The awesome killing power of America’s tier-one operators caused even Rachel Maddow to gush that the events were “riveting,” and had Americans “brushing up on our ‘how freakin’ impressive are US Navy SEALs’-ology.” The performance of SEAL Team 6 in ending the Maersk Alabama hijacking that first attracted President Obama’s attention to that unit’s abilities. Telling a Somalia story beginning with this hijacking also elides what created piracy in the first place.
At one point, Muse hints at the desperation that lead to them bobbing in the Indian ocean. When the pirate mother ship describes itself to the Alabama‘s bridge as the “Somali Coast Guard,” that’s not as absurd as it may sound. Many of the men who would eventually resort to piracy were initially fisherman, whose territory was illegally overfished or polluted with toxic waste by foreign companies following the collapse of Somalia’s central government in 1993. The destitute fisherman initially militarized to protect their waters, before many turned to more extreme measures. One of the least-known stories of the War on Terror is how the US crushed the moderate Islamic Courts Union, creating the chaos that emboldened the extremist al Qaeda-affiliate al Shabab and continues today. The Maersk Alabama story, even told with humanity towards the Somalis, erases a lot of this history and creates a triumphalist American narrative.
The 2012 Danish film A Hijacking (Kapringen), written and directed by Tobias Lindholm, begins like Captain Phillips but follows a different tack. The film opens with the ship’s cook Mikkel (Pilou Asbæk) talking to his wife and establishing the family connections of the imperiled sailor. After briefly following life on the ship, the film cuts to the shipping company CEO Peter Ludvigsen (Søren Malling) back in Denmark.
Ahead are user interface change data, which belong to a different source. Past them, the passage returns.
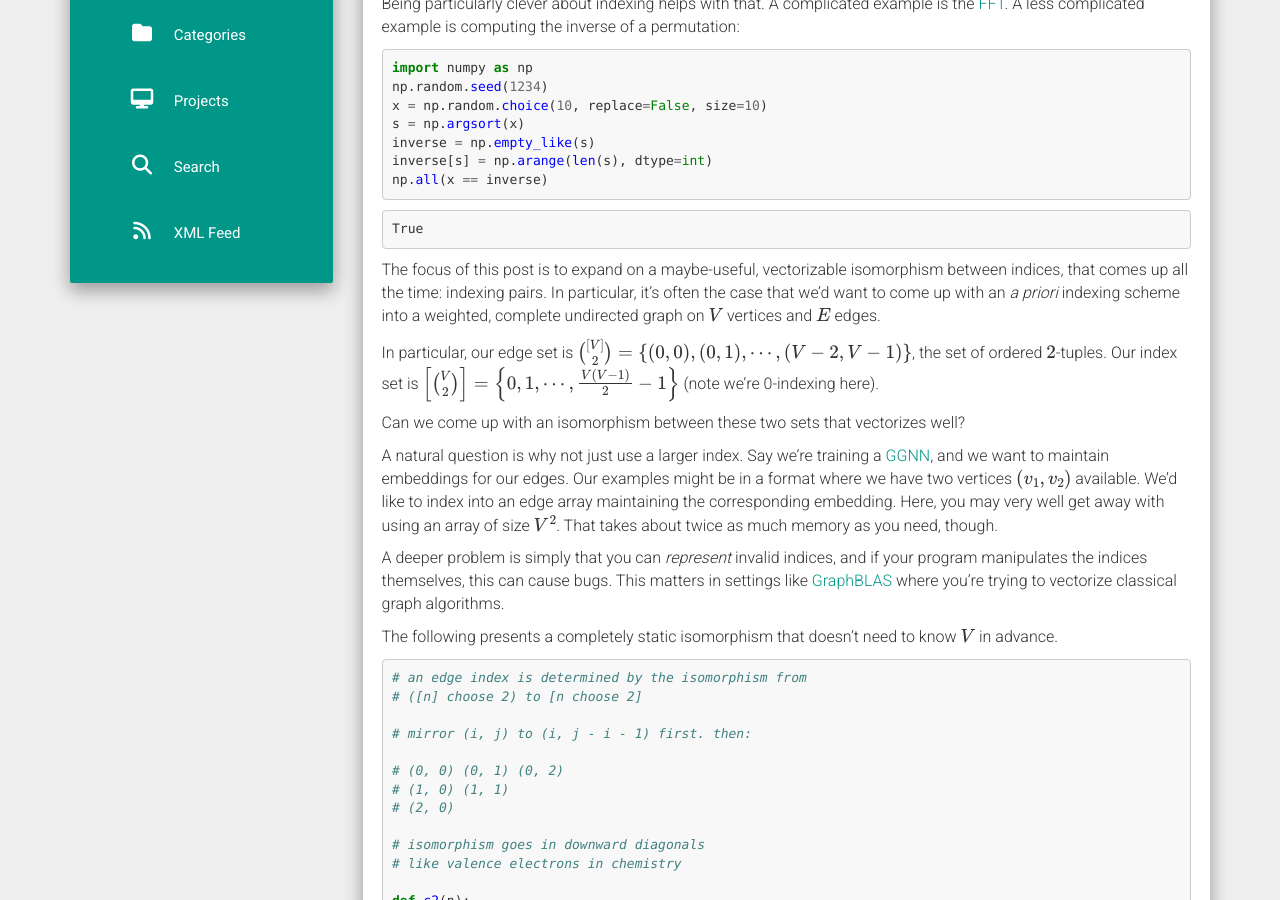
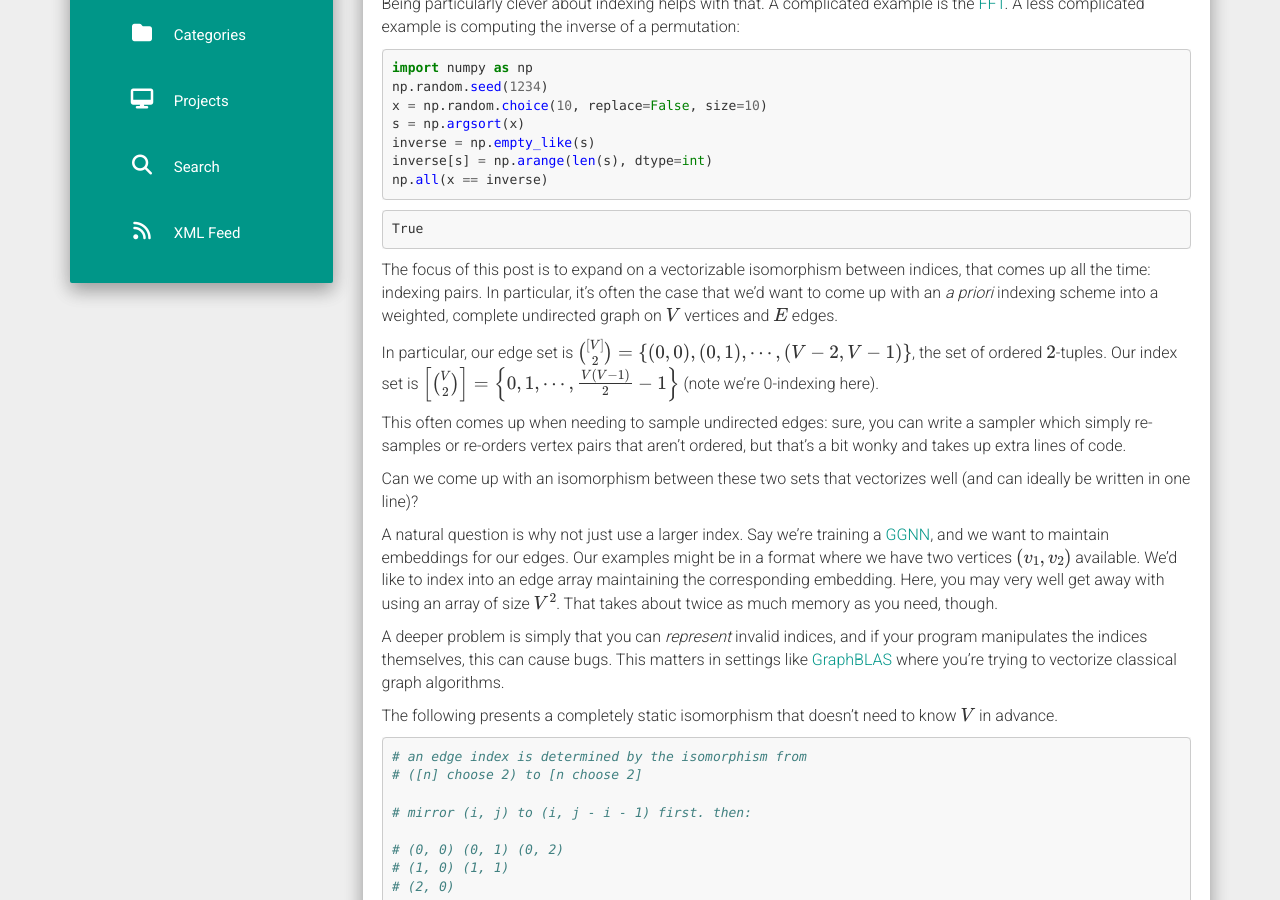
Before and after one commit to vlad17/vlad17.github.io, a Jekyll site: the page built from _posts/2020-03-07-subset-isomorphism.md, in a window 1280 px wide and 900 px high, scrolled down 379 px. Built offline with Jekyll 4.4.1, drawn with Linux system fonts in a browser that asks for light colours; nearby versions of some CDN libraries; formulas are drawn with MathJax 3.

Commit message:
more motivation

```diff
--- a/_posts/2020-03-07-subset-isomorphism.md
+++ b/_posts/2020-03-07-subset-isomorphism.md
@@ -28,11 +28,13 @@ np.all(x == inverse)
 
 
 
-The focus of this post is to expand on a maybe-useful, vectorizable isomorphism between indices, that comes up all the time: indexing pairs. In particular, it's often the case that we'd want to come up with an _a priori_ indexing scheme into a weighted, complete undirected graph on \\(V\\) vertices and \\(E\\) edges.
+The focus of this post is to expand on a vectorizable isomorphism between indices, that comes up all the time: indexing pairs. In particular, it's often the case that we'd want to come up with an _a priori_ indexing scheme into a weighted, complete undirected graph on \\(V\\) vertices and \\(E\\) edges.
 
 In particular, our edge set is \\(\binom{[V]}{2}=\left\\{(0, 0), (0, 1), \cdots, (V-2, V-1)\right\\}\\), the set of ordered \\(2\\)-tuples. Our index set is \\(\left[\binom{V}{2}\right]=\left\\{0, 1, \cdots, \frac{V(V-1)}{2} - 1\right\\}\\) (note we're 0-indexing here).
 
-Can we come up with an isomorphism between these two sets that vectorizes well?
+This often comes up when needing to sample undirected edges: sure, you can write a sampler which simply re-samples or re-orders vertex pairs that aren't ordered, but that's a bit wonky and takes up extra lines of code.
+
+Can we come up with an isomorphism between these two sets that vectorizes well (and can ideally be written in one line)?
 
 A natural question is why not just use a larger index. Say we're training a [GGNN](https://arxiv.org/abs/1511.05493), and we want to maintain embeddings for our edges. Our examples might be in a format where we have two vertices \\((v_1, v_2)\\) available. We'd like to index into an edge array maintaining the corresponding embedding. Here, you may very well get away with using an array of size \\(V^2\\). That takes about twice as much memory as you need, though.
 
```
When the audience first sees him, Ludvigsen is engaged in negotiations with a Japanese corporation over a shipping contract. In this negotiation, Ludvigsen demonstrates poker-faced forebearance and a willingness to leave the table that serve as a template for what’s to come.
Where Captain Phillips wrings the most thrills possible out of the Alabama’s hijacking—the pinging of the radar as the pirate skiffs approach, the tense countermeasures, the thrilling music as the pirates try to hook their boarding ladder—the capture in A Hijacking occurs off-screen. Lindholm’s film unfolds over the course of many months, as the crew fight boredom and the pirates negotiate with Copenhagen. In both films, all sides stress that what is transpiring is a business transaction, though A Hijacking portrays the grinding, agonizing steps involved in seeing such a deal come to fruition.
The difference between the two hijackings goes to illustrate what a difference a superpower makes. The Maersk Alabama hijacking brought modern-day piracy into the public consciousness, but it followed years of successful ship ransoms. Typically, a foreign crew sailing under a third country’s flag would be held for numerous months and be released for a few million dollars following the laborious negotiations depicted in A Hijacking. Captain Phillips and the real-life events it portrays are a reminder of what kind of power the US is willing to deploy to maintain its unchallenged global supremacy. In the words of Madeleine Albright, “what’s the point of having this superb military…if we’re never going to use it?” Every other country has to talk their way out of things, even a NATO ally like Denmark. Not us!